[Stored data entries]
=== Section Start ===

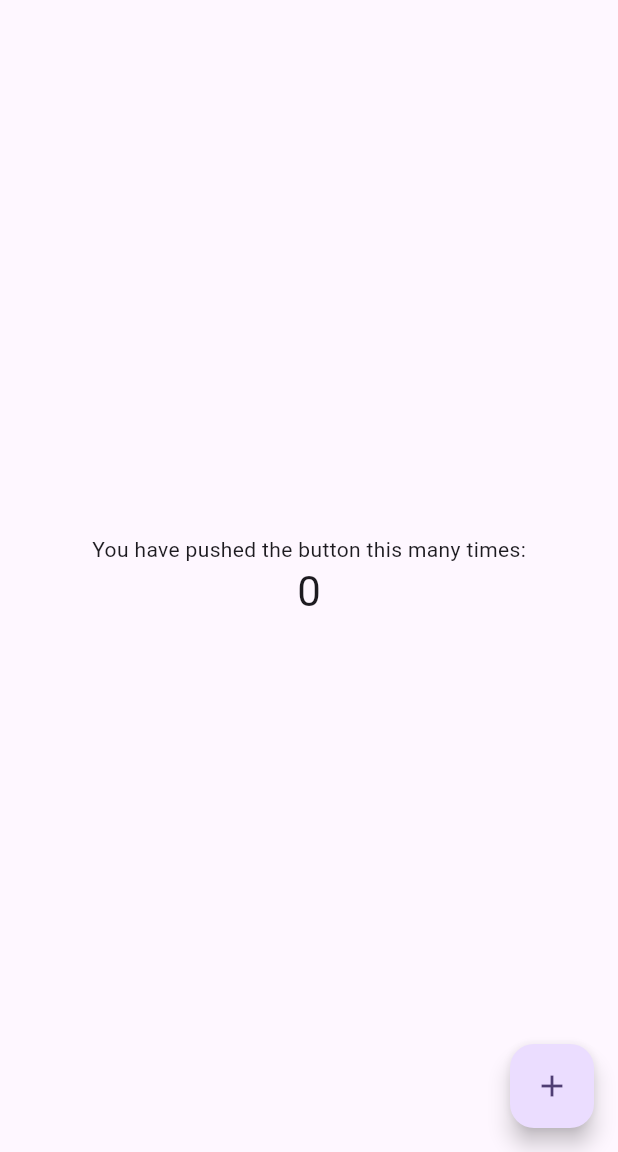
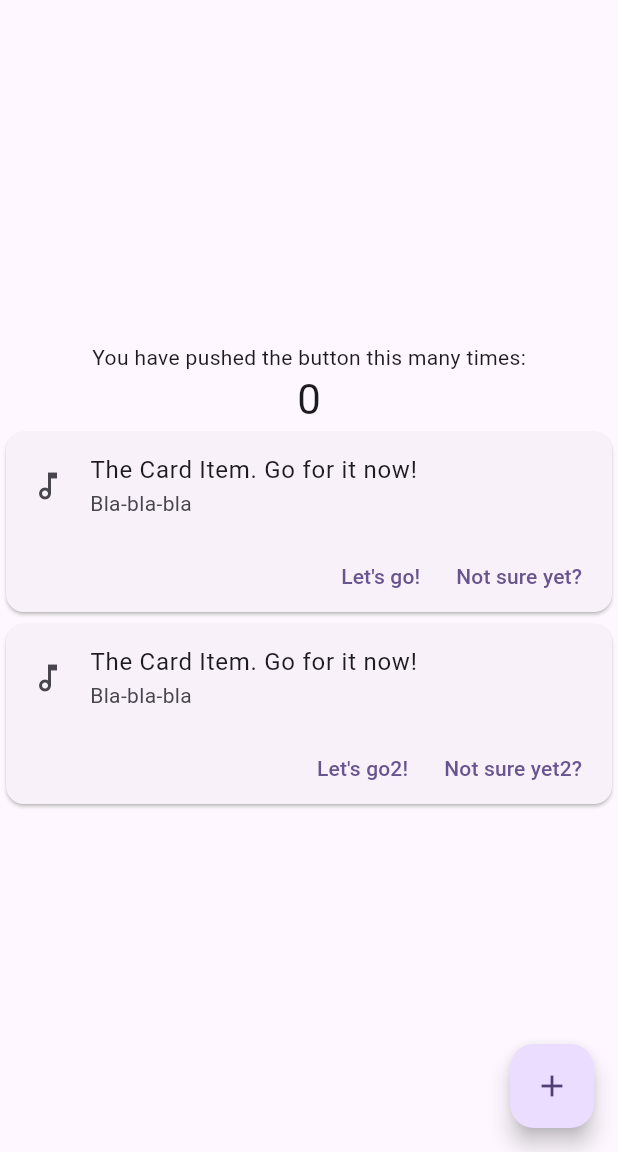
Before and after one commit to DiceNameIsMy/vut-itu, a Flutter app: the screen it shows after launch, on a phone screen of 412 x 824 dp, the part 84-1236 px from its top. Run offline on Flutter 3.47's test engine with Material 3 defaults, Android fonts, the phone set to English and light mode, and no system bars.

Commit message:
Add something to the application

```diff
--- /dev/null
+++ b/lib/card.dart
@@ -0,0 +1,38 @@
+import 'package:flutter/material.dart';
+
+class MyCard extends StatelessWidget {
+  const MyCard({super.key, required this.button1Text, required this.button2Text});
+
+  final String button1Text;
+  final String button2Text;
+
+  @override
+  Widget build(BuildContext context) {
+    return Card(
+      child: Column(
+        mainAxisSize: MainAxisSize.min,
+        children: <Widget>[
+          const ListTile(
+            leading: Icon(Icons.music_note_outlined),
+            title: Text("The Card Item. Go for it now!"),
+            subtitle: Text("Bla-bla-bla"),
+          ),
+          Row(
+            mainAxisAlignment: MainAxisAlignment.end,
+            children: <Widget>[
+              TextButton(
+                child: Text(button1Text),
+                onPressed: () {},
+              ),
+              TextButton(
+                child: Text(button2Text),
+                onPressed: () {},
+              ),
+              const SizedBox(width: 8)
+            ],
+          )
+        ],
+      )
+    );
+  }
+}
--- a/lib/main.dart
+++ b/lib/main.dart
@@ -1,4 +1,6 @@
 import 'package:flutter/material.dart';
+
+import 'card.dart';
 
 void main() {
   runApp(const MyApp());
@@ -112,6 +114,8 @@ class _MyHomePageState extends State<MyHomePage> {
               '$_counter',
               style: Theme.of(context).textTheme.headlineMedium,
             ),
+            const MyCard(button1Text: "Let's go!", button2Text: "Not sure yet?", ),
+            const MyCard(button1Text: "Let's go2!", button2Text: "Not sure yet2?", ),
           ],
         ),
       ),
```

=== Section End ===

Problem. Set down every entry above verbatim, without pictures.

Exercise result.
Before and after one commit to DiceNameIsMy/vut-itu, a Flutter app: the screen it shows after launch, on a phone screen of 412 x 824 dp, the part 84-1236 px from its top. Run offline on Flutter 3.47's test engine with Material 3 defaults, Android fonts, the phone set to English and light mode, and no system bars.

Commit message:
Add something to the application

```diff
--- /dev/null
+++ b/lib/card.dart
@@ -0,0 +1,38 @@
+import 'package:flutter/material.dart';
+
+class MyCard extends StatelessWidget {
+  const MyCard({super.key, required this.button1Text, required this.button2Text});
+
+  final String button1Text;
+  final String button2Text;
+
+  @override
+  Widget build(BuildContext context) {
+    return Card(
+      child: Column(
+        mainAxisSize: MainAxisSize.min,
+        children: <Widget>[
+          const ListTile(
+            leading: Icon(Icons.music_note_outlined),
+            title: Text("The Card Item. Go for it now!"),
+            subtitle: Text("Bla-bla-bla"),
+          ),
+          Row(
+            mainAxisAlignment: MainAxisAlignment.end,
+            children: <Widget>[
+              TextButton(
+                child: Text(button1Text),
+                onPressed: () {},
+              ),
+              TextButton(
+                child: Text(button2Text),
+                onPressed: () {},
+              ),
+              const SizedBox(width: 8)
+            ],
+          )
+        ],
+      )
+    );
+  }
+}
--- a/lib/main.dart
+++ b/lib/main.dart
@@ -1,4 +1,6 @@
 import 'package:flutter/material.dart';
+
+import 'card.dart';
 
 void main() {
   runApp(const MyApp());
@@ -112,6 +114,8 @@ class _MyHomePageState extends State<MyHomePage> {
               '$_counter',
               style: Theme.of(context).textTheme.headlineMedium,
             ),
+            const MyCard(button1Text: "Let's go!", button2Text: "Not sure yet?", ),
+            const MyCard(button1Text: "Let's go2!", button2Text: "Not sure yet2?", ),
           ],
         ),
       ),
```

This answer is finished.